GOAL OF THE EXERCISE:
In the data below, locate each line with the word "figure" and list it.

Content revision data

|---|

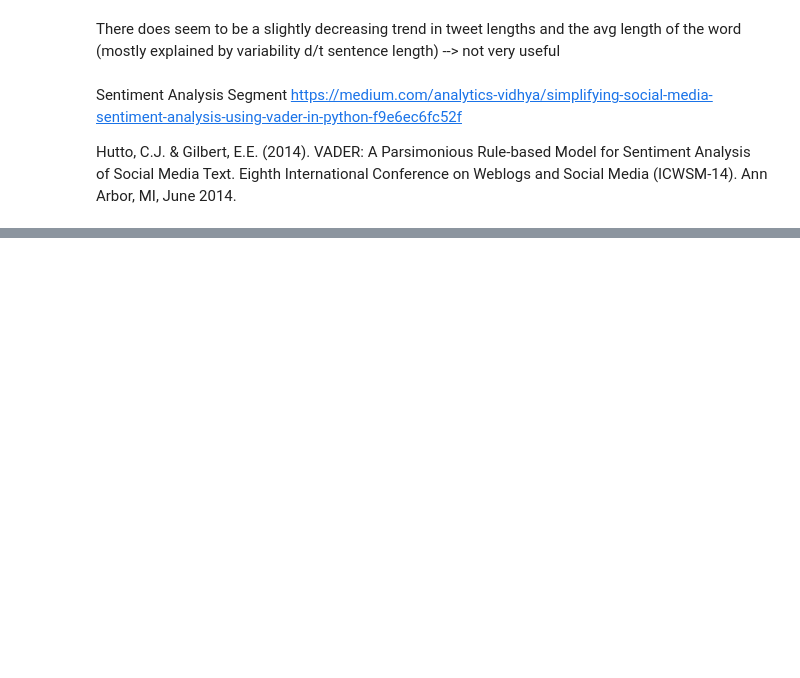
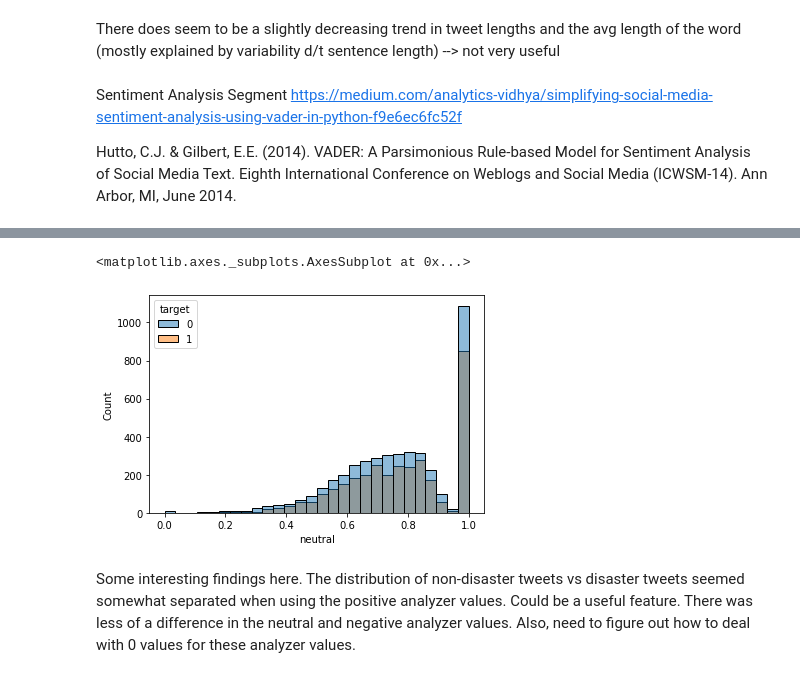
Before and after one commit to tejasph/disaster_tweets, a Jupyter notebook: nlp-trial-a.ipynb, the cells around one changed output, grey strips where cells are left out. Drawn from its saved outputs; the diff is of its cells as text; code cells hidden in the pictures; blank space fills up the shorter version.

```diff
--- a/nlp-trial-a.ipynb
+++ b/nlp-trial-a.ipynb
@@ -118,0 +204,7 @@ sid.polarity_scores(neg_test)
+# %%
+sns.histplot(data = train,x = 'neutral', hue = 'target')
+# %% [output]
+<matplotlib.axes._subplots.AxesSubplot at 0x...>
+[figure, added]
+# %% [markdown]
+Some interesting findings here. The distribution of non-disaster tweets vs disaster tweets seemed somewhat separated when using the positive analyzer values. Could be a useful feature. There was less of a difference in the neutral and negative analyzer values. Also, need to figure out how to deal with 0 values for these analyzer values.
```
Also changed, not shown: parts of 25 cells of this notebook.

|---|

SOLUTION BELOW:
+[figure, added]
+Some interesting findings here. The distribution of non-disaster tweets vs disaster tweets seemed somewhat separated when using the positive analyzer values. Could be a useful feature. There was less of a difference in the neutral and negative analyzer values. Also, need to figure out how to deal with 0 values for these analyzer values.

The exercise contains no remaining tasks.